- _EXERCISE INSTRUCTIONS_
Which of the lines below holds the string "site"? Copy every line that does.
(DATA SECTION Opens)
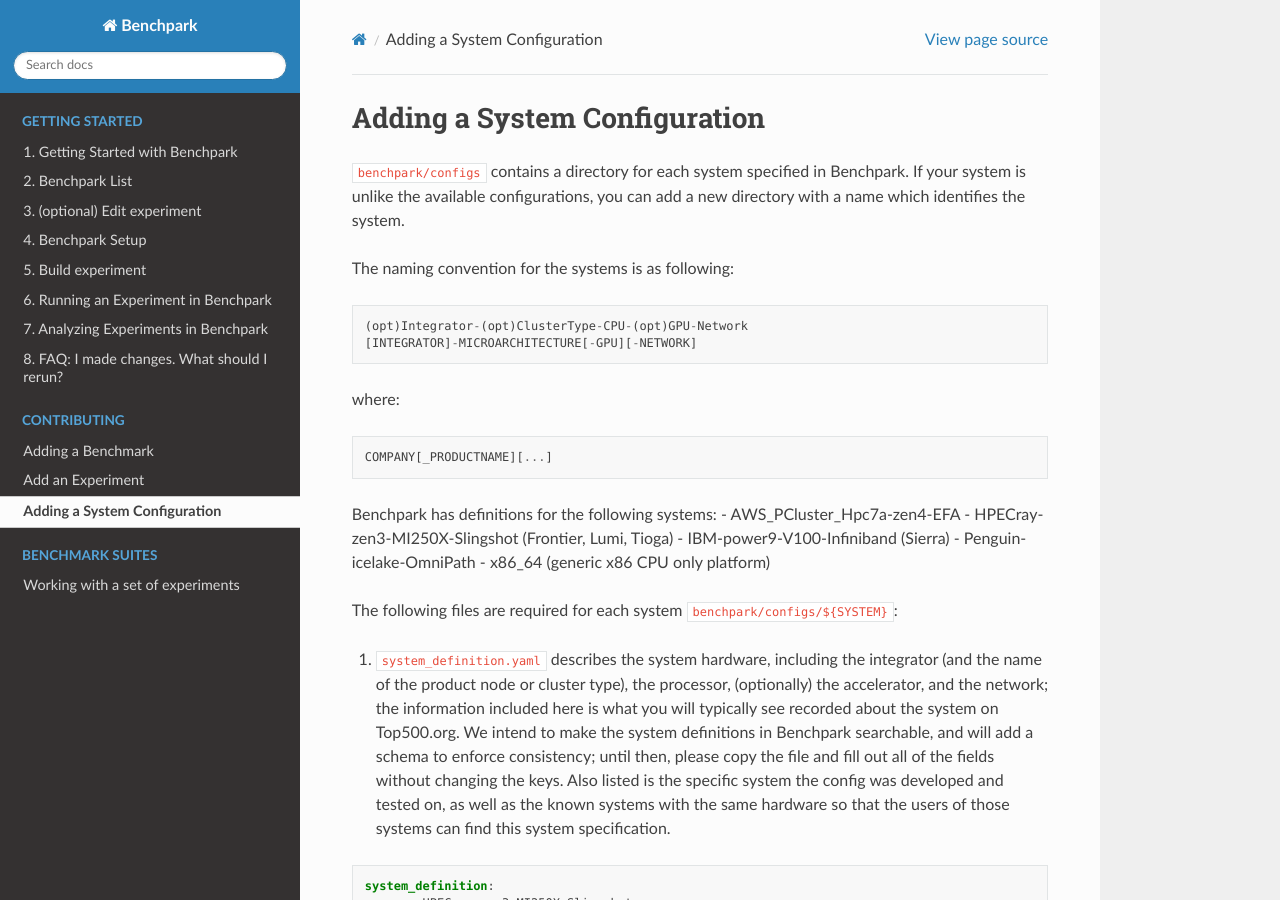
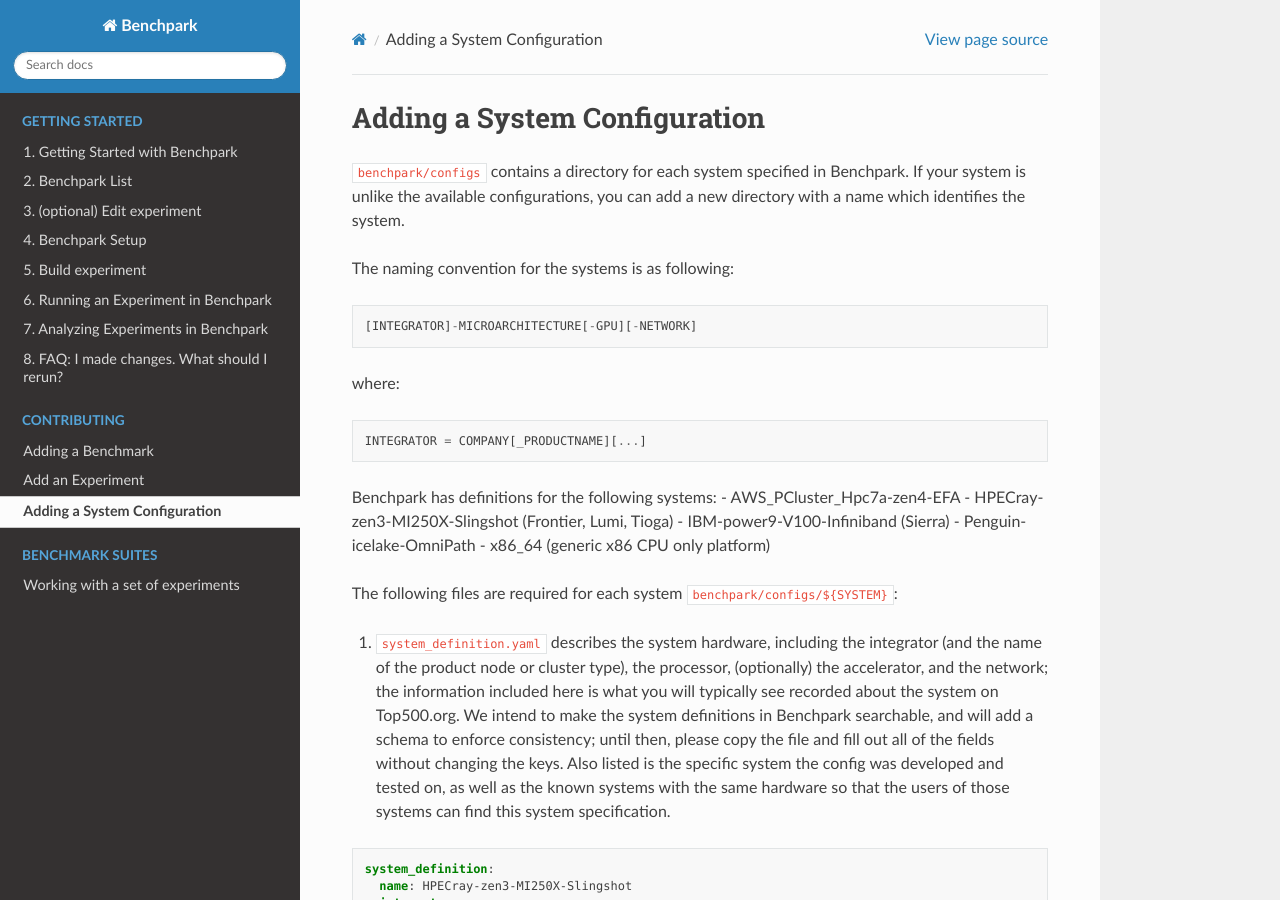
Before and after one commit to LLNL/benchpark, a Sphinx documentation site: the page built from docs/add-a-system-config.rst, in a window 1280 px wide and 900 px high. Built offline with Sphinx 7.4.7 and the Read the Docs theme 2.0.0, drawn with Linux system fonts in a browser that asks for light colours.

Commit message:
System naming syntax

```diff
--- a/docs/add-a-system-config.rst
+++ b/docs/add-a-system-config.rst
@@ -13,12 +13,11 @@
 
 The naming convention for the systems is as following::
 
-  (opt)Integrator-(opt)ClusterType-CPU-(opt)GPU-Network
   [INTEGRATOR]-MICROARCHITECTURE[-GPU][-NETWORK]
 
 where::
 
-  COMPANY[_PRODUCTNAME][...]
+  INTEGRATOR = COMPANY[_PRODUCTNAME][...]
 
 Benchpark has definitions for the following systems:
 - AWS_PCluster_Hpc7a-zen4-EFA
```
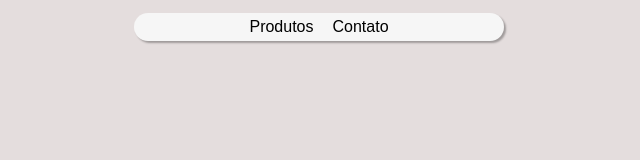
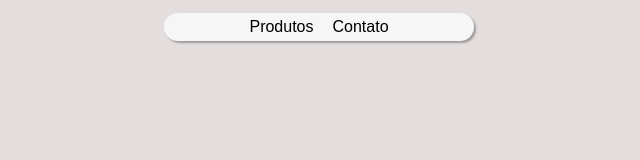
Before and after one commit to DougSpam/lojadoug, a plain HTML site: page index.html in a window 1280 px wide. Shown: the whole page, without its empty margins (321-961 px from the left). Drawn offline with Linux system fonts and the light colour scheme.

Commit message:
Atualizacao

```diff
--- a/assets/styles/styles.css
+++ b/assets/styles/styles.css
@@ -16,7 +16,7 @@ body {
 
 nav {
     background: #f6f6f6;
-    width: 360px;
+    width: 300px;
     display: flex;
     justify-content: center;
     gap: 19px;
```
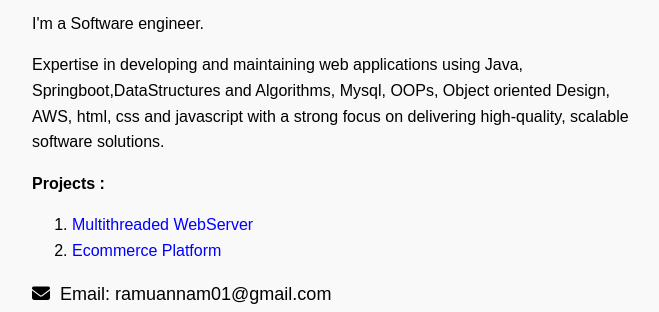
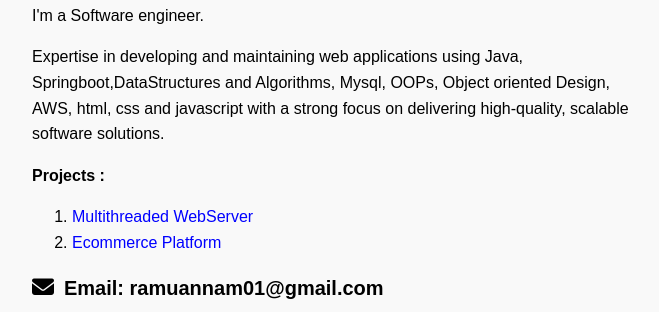
Before and after one commit to ramuannam/ramuannam, a plain HTML site: page index.html in a window 1280 px wide. Shown: the part 192-504 px from the top of the page, without its empty margins (318-977 px from the left). Drawn offline with Linux system fonts and the light colour scheme.

Commit message:
Update style.css

```diff
--- a/style.css
+++ b/style.css
@@ -49,17 +49,19 @@ a:hover {
             list-style: none;
             padding: 0;
         }
-.contact-list li {
+        .contact-list li {
             margin: 10px 0;
         }
-.contact-list a {
+        .contact-list a {
             text-decoration: none;
             color: #000;
-            font-size: 18px;
+            font-size: 20px;
+            font-weight: bold;
         }
-.contact-list a:hover {
+        .contact-list a:hover {
             color: #007bff;
         }
-.icon {
+        .icon {
             margin-right: 10px;
+            font-size: 22px;
         }
```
(DATA SECTION Closes)
- _RESPONSE AREA_
Before and after one commit to LLNL/benchpark, a Sphinx documentation site: the page built from docs/add-a-system-config.rst, in a window 1280 px wide and 900 px high. Built offline with Sphinx 7.4.7 and the Read the Docs theme 2.0.0, drawn with Linux system fonts in a browser that asks for light colours.
Before and after one commit to DougSpam/lojadoug, a plain HTML site: page index.html in a window 1280 px wide. Shown: the whole page, without its empty margins (321-961 px from the left). Drawn offline with Linux system fonts and the light colour scheme.
Before and after one commit to ramuannam/ramuannam, a plain HTML site: page index.html in a window 1280 px wide. Shown: the part 192-504 px from the top of the page, without its empty margins (318-977 px from the left). Drawn offline with Linux system fonts and the light colour scheme.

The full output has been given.